In South Africa, like other developing countries, women and girls face multiple challenges daily. Most women perceive themselves to be particularly unsafe while moving around the city. Dependent on unreliable public transport and faced with inadequate facilities, women struggle to access education and opportunities. For cities to be accessible for women, provision of accessible, reliable and affordable transport is essential. To address this challenge, Soul City Institute and Safetipin collaborated to use technology to collect different sorts of data to inform interventions towards making public spaces and public transport safer. Safetipin brings in a range of technology tools for large-scale and efficient data collection. Further, My Safetipin app is also available for crowdsourcing data from the public. A formal partnership with the eThekwini municipality has ensured that this data is used to inform policy and programs as well as changes on the ground. The project engaged with multiple stakeholders including the taxi association and a local network of organisations working to address VAWG. Data was collected over the period 2019-2021 across streets in the city, at taxi ranks and in two lower income neighbourhoods in partnership with local community organisations. The project was slowed by the constraints of COVID-19 and by a spate of riots in July 2021 that dramatically set back safety in the city, yet it has generated over 400 safety audits that reflect individual journeys during the last 2 years. Data was generated by women who volunteered to participate and by taxi drivers who were engaged through their taxi associations. The collected data has been analysed to give information on the existing conditions of the civic infrastructure supported with user comments on feeling of safety and images linked to the geotagged points. The data is in itself valuable, but becomes more so in engagement with inclusive and transversal city officials. Building the capacity of city officials to understand and respond to the data is very useful to changing the way in which city safety is perceived by officials who do not necessarily see themselves as contributing to city safety because their core mandates lie in infrastructure or transport or provision of electricity or other apparently unrelated services. The project also provides important insights into the role of communication and behaviour change in improving city safety. While the city holds the mandates for instance for maintaining infrastructure, this is made much harder by criminal activity that vandalises or destroys infrastructure, adding sometimes unbearable cost and burden to a city with limited resources and capacity. Thus the recommendations from the collected data aim to improve infrastructure and public services to enable women to move around without fear and exercise their rights equitably.
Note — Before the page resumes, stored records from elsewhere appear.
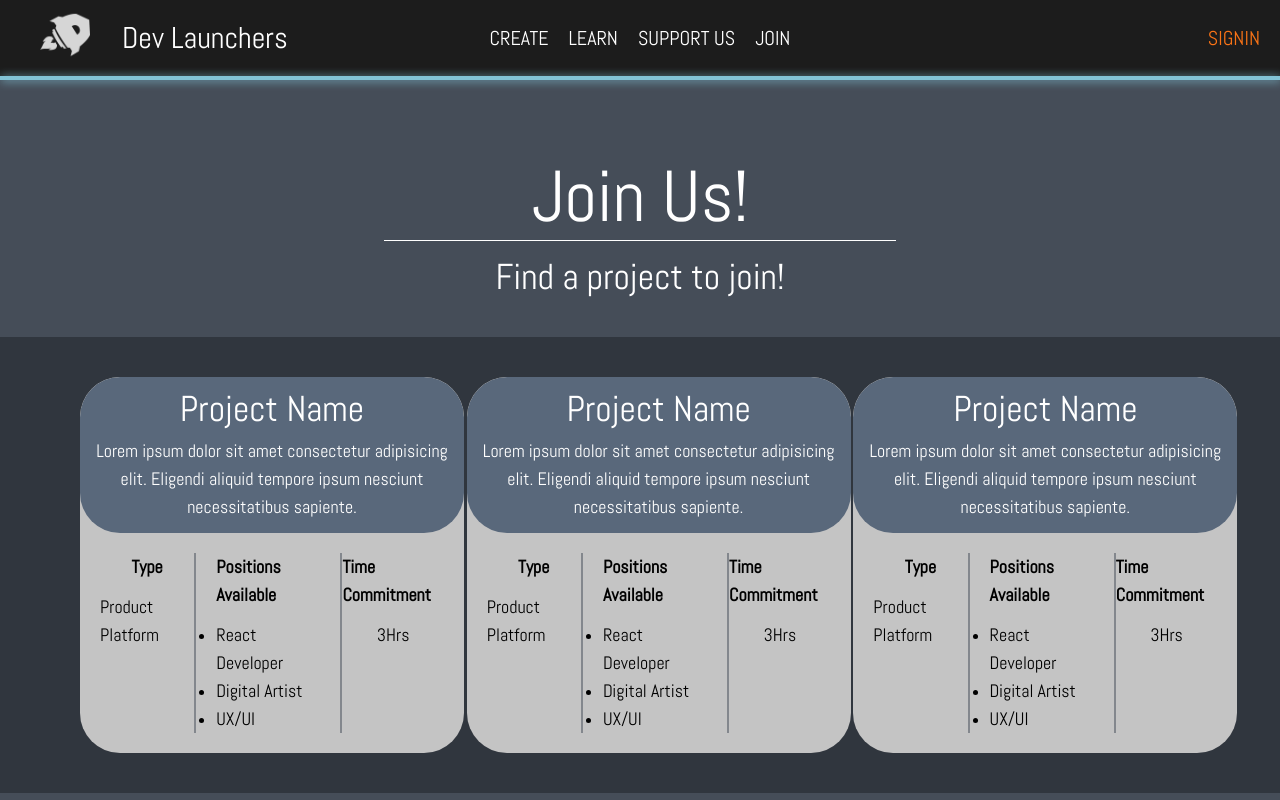
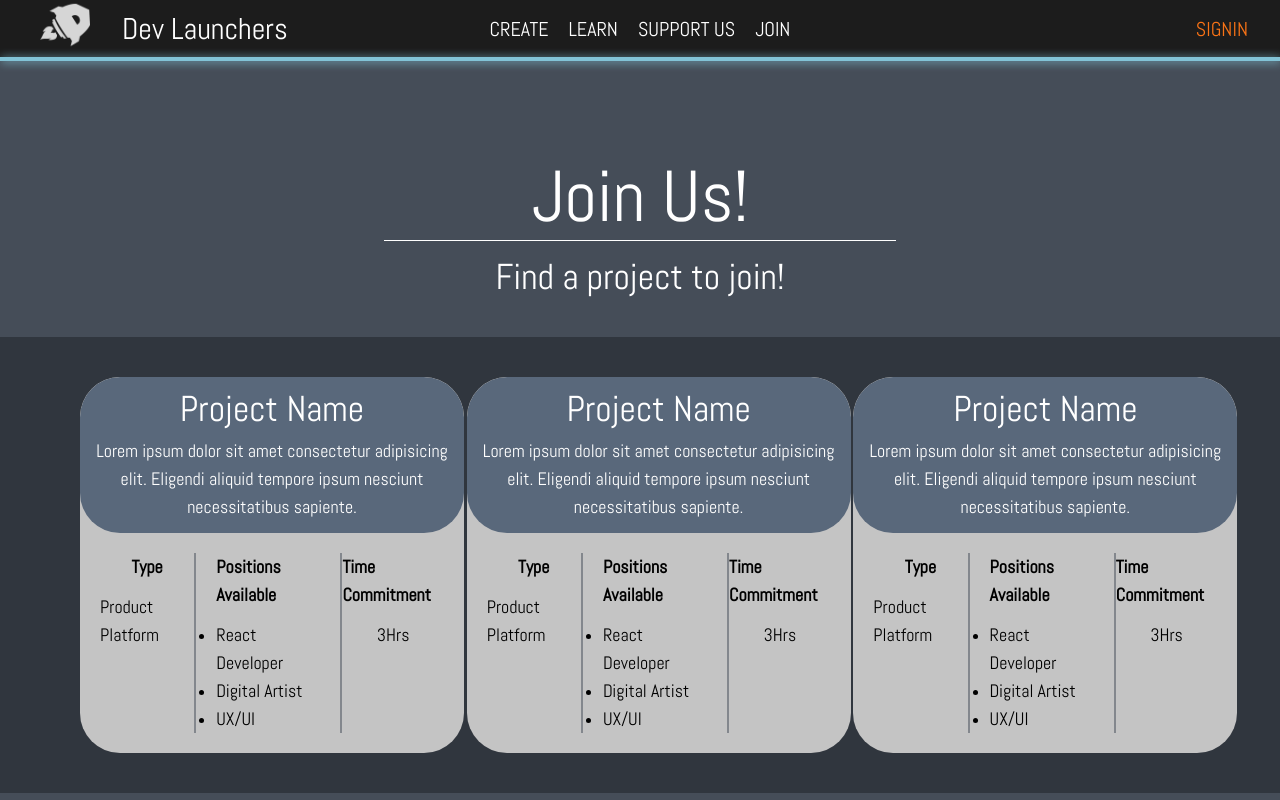
Before and after one commit to mdinacer/devlaunchers, a Next.js app: page / in a window 1280 px wide. Shown: the top 800 px of the page. Built offline with nearby package versions, Linux system fonts and the light colour scheme; a web font is replaced by a local one.

Commit message:
fixed signin button

```diff
--- a/components/Header/Header.tsx
+++ b/components/Header/Header.tsx
@@ -52,7 +52,7 @@ export default function Header() {
         </ul>
 
         {/* SignIn button */}
-        <div className="hidden lg:block">
+        <div className="hidden lg:flex">
           <Link href={'#'} passHref>
             <a className="rounded-lg py-1 px-3  text-orange-500 transition-all duration-200 hover:bg-orange-500 hover:text-[#ffffff]">
               <p className=" text-xl font-thin uppercase">{loginText}</p>
```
This event will showcase the way in which different technology tools have been used to collect quantitative, qualitative and spatial data to improve safety and accessibility of public spaces. The Safer Cities unit of eThekwini Municipality in South Africa is a key partner in this project, which combines the experience of the Safetipin team with the Soul City Institute’s deep understanding of the local environment and strong social media and feminist activism profile. The event aims to provide important insights into the role of data in improving local safety for women, and thus for city dwellers more broadly. It further aims to explore the value placed on lived experience crowd-sourced data in a field where very often there is little value placed on qualitative data versus big data sets, in particular crime statistics. While it is broadly acknowledged that perceptions of unsafety are at least as significant as the lack of safety itself, few tools exist that demonstrate the links between perceptions of unsafety and city mandates for safety. In promoting the role of the city in enabling safety, particularly of women, the project showcased in this event demonstrates the benefits of making these important connections, both for users of city infrastructure and public transport systems and for those who are tasked with providing services that can mitigate vulnerability and victimisation.